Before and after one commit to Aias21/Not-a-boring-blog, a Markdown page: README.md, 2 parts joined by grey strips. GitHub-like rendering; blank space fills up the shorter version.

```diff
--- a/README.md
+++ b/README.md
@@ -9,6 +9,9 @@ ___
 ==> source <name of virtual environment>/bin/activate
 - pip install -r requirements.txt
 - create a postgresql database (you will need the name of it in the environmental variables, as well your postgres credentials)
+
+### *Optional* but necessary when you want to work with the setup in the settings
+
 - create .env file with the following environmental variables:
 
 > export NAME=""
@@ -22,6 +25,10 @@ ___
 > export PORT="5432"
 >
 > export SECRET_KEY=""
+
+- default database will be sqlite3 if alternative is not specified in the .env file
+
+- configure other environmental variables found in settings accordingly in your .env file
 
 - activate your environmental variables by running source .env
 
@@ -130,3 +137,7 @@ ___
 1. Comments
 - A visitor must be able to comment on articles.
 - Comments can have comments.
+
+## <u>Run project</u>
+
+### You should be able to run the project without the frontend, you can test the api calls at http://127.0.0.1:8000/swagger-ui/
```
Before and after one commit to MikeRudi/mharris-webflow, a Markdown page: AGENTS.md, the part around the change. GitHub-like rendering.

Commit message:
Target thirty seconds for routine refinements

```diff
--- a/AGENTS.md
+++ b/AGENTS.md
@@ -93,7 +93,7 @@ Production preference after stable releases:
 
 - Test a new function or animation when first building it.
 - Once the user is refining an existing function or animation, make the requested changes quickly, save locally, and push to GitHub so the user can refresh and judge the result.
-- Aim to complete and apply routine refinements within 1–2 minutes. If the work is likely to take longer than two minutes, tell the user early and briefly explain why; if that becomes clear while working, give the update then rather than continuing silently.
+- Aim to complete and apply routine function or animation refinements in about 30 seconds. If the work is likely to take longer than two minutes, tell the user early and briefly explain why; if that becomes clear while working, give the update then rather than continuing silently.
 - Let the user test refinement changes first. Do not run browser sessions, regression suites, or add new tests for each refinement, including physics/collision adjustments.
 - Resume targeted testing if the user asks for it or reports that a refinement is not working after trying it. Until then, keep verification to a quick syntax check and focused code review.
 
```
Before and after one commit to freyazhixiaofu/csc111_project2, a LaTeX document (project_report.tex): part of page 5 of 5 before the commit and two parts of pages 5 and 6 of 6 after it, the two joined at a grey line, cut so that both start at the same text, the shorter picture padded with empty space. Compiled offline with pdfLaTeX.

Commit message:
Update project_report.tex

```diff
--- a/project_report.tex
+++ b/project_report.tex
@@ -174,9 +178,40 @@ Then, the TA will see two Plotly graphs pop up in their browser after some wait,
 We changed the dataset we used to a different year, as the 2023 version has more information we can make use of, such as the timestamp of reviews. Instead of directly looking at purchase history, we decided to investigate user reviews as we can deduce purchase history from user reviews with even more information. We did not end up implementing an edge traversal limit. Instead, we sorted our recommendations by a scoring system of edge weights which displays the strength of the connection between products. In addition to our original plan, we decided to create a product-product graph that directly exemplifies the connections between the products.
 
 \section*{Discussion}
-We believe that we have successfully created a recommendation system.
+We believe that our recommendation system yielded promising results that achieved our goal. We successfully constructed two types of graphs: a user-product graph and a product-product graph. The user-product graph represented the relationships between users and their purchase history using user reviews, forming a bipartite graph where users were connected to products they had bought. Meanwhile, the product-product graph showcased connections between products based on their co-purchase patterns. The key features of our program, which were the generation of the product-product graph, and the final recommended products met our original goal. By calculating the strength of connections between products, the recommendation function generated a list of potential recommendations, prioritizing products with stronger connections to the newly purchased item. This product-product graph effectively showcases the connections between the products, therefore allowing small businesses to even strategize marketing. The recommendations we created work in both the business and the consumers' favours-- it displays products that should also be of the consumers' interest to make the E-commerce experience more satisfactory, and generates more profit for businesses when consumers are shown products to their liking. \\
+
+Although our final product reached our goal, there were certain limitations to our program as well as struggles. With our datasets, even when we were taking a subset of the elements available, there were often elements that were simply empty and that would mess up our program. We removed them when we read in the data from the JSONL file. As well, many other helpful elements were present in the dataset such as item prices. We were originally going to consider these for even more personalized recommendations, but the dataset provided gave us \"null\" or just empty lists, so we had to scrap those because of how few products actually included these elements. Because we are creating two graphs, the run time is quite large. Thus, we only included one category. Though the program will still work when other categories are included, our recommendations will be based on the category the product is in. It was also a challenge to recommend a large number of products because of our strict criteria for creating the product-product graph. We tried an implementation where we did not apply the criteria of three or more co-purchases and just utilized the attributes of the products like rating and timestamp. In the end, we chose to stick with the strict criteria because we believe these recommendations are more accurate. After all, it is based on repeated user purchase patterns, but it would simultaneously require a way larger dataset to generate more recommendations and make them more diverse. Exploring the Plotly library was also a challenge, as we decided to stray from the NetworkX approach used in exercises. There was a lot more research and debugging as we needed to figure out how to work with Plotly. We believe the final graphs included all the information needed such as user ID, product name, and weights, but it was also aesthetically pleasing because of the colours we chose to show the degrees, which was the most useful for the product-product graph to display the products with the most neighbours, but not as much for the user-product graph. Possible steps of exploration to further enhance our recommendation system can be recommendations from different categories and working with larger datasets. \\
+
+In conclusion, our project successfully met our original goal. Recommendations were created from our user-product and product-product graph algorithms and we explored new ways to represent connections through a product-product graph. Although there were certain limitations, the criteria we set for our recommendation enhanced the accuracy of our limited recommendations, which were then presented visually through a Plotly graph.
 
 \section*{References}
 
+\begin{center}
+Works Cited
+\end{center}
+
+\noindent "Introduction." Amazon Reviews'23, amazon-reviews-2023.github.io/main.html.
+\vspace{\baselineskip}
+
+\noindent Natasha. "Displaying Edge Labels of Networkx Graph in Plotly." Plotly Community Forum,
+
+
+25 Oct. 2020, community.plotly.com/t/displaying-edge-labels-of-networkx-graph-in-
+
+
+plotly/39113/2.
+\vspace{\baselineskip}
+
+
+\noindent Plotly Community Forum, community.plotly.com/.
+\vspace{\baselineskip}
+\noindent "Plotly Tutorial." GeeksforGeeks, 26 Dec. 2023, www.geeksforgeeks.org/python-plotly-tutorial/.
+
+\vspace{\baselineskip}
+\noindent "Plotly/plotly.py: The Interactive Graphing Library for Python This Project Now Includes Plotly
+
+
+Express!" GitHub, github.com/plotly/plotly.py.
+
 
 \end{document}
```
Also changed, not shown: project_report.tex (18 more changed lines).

**Your task:** Please work out how many lines in the material contain the word "rather" and state only that number.

**Response area:** 2